“Who’s her real mother?”
“Does he ask about his biological dad?”
“Was his real mother on drugs?”
“Why didn’t her parents want her?”
Have you been asked any of these questions? How do you respond? Does it make you feel uncomfortable? Annoyed? Excited at the chance to educate others? Do you include your (adopted/foster) children in your response?
Children who were adopted are listening. They can hear the comments and questions about them. How are we centering their well-being? Angela Tucker at Amara recently released this incredible blog and video, spurring on this incredibly important conversation about how we respond to such questions and comments.
Angela has lived the experience of an adoptee and knows intimately well what it is like to have such personal questions asked about her and her biological family. To hear from her is invaluable, and I am always so excited when Angela releases something new.
Be sure to hop over to Amara’s website to read and watch more about the challenging and intrusive questions adoptive families often face.

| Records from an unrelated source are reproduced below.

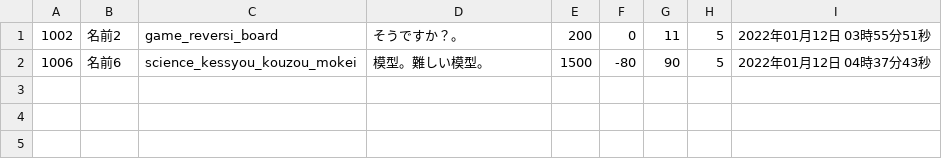
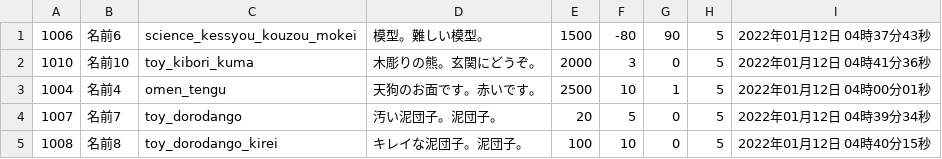
Before and after one commit to VAN1119/php, a CSV file: EC/csv/favorite.csv, drawn as a sheet.

```diff
--- a/EC/csv/favorite.csv
+++ b/EC/csv/favorite.csv
@@ -1,2 +1,5 @@
-1002,名前2,game_reversi_board,そうですか？。,200,0,11,5,2022年01月12日 03時55分51秒
 1006,名前6,science_kessyou_kouzou_mokei,模型。難しい模型。,1500,-80,90,5,2022年01月12日 04時37分43秒
+1010,名前10,toy_kibori_kuma,木彫りの熊。玄関にどうぞ。,2000,3,0,5,2022年01月12日 04時41分36秒
+1004,名前4,omen_tengu,天狗のお面です。赤いです。,2500,10,1,5,2022年01月12日 04時00分01秒
+1007,名前7,toy_dorodango,汚い泥団子。泥団子。,20,5,0,5,2022年01月12日 04時39分34秒
+1008,名前8,toy_dorodango_kirei,キレイな泥団子。泥団子。,100,10,0,5,2022年01月12日 04時40分15秒
```
Also changed, not shown: EC/csv/search.csv, 16 other files.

Angela is building the Post-Adoption Program at Amara and is focusing on centering the children/adoptees voices in all discussions — this is monumental and necessary.
Let’s expand the conversation with families about how we handle these questions in a child-centered way!
Watch the video and let us know: what questions have you and your child received and how have you responded in a child-centered way?
“How (And Why) We Embrace Challenging Conversations About Adoptees” by Angela Tucker.